Developing a Code of Ethics Standard
Ethics standard represents a part of philosophy which deals with moral conduct and values system that gauge what is the right or wrong actions. Similarly ethical standards are guideline of conduct which is accepted and valued by society or a specific group including areas like business, health, spiritual, educational, and personal ethics. Most “code of ethics” is established as principle set by an organization or an individual asserting the standard and prospects that will governs their behavior.
“Code of ethics” delivers a structure for consideration about ethical accountability both at the personal or professional level. The major difference between personal “code of ethics” and professional “code of ethics” is personal “code of ethics” are based on individual value whereas, professional “code of ethics” are based on a collective standard that are mandated by an organization for the stakeholder involved. Many organization develop their own “code of ethics” however, there was certain event that led the Congress to enacting certain laws that dealt with ethical issues. One example of these type laws was the “The Federal Sentencing Guidelines for Organizations (FSGO)” that was passed by Congress in the early 1990s.
The “Federal Sentencing Guidelines for Organizations (FSGO)”, enacted in November 1991, established the characteristic for organizational ethical compliance programs.
The procedures was based on the “six principles of the DII”, created new method for dealing with misconduct by codifying into law incentives that encourage organizations to engage in preventing misconduct (Ferrell et al., 2013). The organizations accomplish this by developing applicable internal legal and ethical compliance procedures.
Requirements in the strategies alleviate punishments on behalf of businesses who are attempting to rid itself of misconduct while attempting to establish prominent ethical and legal standards (Ferrell et al., 2013). In contrast, following the “Federal Sentencing Guidelines for Organizations (FSGO)”, if an organization have a deficiencies ethical compliance program as well as employees who break the law, they can suffer severe penalties. The rules emphases that organizations make decision that will help avert and identify organizational misconduct in collaboration with government regulation (Ferrell et al., 2013).

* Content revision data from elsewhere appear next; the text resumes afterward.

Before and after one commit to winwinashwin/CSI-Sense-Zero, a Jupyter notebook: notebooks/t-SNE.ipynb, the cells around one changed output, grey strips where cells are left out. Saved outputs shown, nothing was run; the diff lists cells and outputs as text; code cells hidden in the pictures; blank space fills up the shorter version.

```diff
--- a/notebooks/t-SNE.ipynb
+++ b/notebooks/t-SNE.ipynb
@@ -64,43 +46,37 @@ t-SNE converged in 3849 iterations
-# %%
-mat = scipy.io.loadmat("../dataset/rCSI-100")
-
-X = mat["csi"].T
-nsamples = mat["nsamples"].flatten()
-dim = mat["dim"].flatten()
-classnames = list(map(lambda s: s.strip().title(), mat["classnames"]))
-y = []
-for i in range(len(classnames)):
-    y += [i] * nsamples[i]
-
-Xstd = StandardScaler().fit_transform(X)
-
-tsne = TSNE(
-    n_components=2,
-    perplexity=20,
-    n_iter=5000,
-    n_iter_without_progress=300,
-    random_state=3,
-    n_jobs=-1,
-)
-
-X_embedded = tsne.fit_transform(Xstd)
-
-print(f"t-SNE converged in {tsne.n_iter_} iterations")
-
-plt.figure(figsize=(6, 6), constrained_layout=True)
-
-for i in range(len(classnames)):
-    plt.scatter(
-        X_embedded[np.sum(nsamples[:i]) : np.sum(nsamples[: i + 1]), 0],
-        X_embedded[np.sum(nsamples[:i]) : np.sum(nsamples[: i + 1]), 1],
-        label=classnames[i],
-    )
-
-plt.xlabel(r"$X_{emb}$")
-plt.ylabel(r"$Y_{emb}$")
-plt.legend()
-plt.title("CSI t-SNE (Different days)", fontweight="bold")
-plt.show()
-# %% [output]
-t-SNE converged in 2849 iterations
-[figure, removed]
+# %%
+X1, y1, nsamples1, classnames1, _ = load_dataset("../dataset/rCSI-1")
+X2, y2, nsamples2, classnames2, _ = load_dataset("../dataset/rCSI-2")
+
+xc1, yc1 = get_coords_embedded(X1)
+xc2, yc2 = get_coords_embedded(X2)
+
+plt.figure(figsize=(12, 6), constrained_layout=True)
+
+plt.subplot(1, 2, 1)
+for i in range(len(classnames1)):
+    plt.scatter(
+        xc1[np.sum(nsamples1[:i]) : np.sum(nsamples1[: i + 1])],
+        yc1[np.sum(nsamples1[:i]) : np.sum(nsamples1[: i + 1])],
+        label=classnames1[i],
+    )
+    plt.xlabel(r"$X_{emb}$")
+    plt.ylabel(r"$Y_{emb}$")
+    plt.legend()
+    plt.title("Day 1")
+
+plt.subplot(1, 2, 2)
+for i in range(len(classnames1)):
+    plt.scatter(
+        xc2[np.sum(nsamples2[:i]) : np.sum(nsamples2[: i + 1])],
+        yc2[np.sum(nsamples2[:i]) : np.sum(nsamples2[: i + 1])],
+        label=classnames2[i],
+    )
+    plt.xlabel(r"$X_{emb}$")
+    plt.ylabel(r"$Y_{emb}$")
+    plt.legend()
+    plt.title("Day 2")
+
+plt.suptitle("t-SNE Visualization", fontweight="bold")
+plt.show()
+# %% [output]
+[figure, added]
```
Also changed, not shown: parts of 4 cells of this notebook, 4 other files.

The core of the “Federal Sentencing Guidelines for Organizations (FSGO)” according to Ferrell et al.,( 2013) “is the carrot-and-stick approach; that is, by taking preventive action against misconduct, a company may avoid onerous penalties should a violation occur”. However, the systematic method using legalistic reasoning will not be sufficient to prevent critical penalties. In other words, it is essential that “organization cultivate corporate values, enforce its own code of ethics, and strive to prevent misconduct” (Ferrell et al., 2013). Organizations should always develop...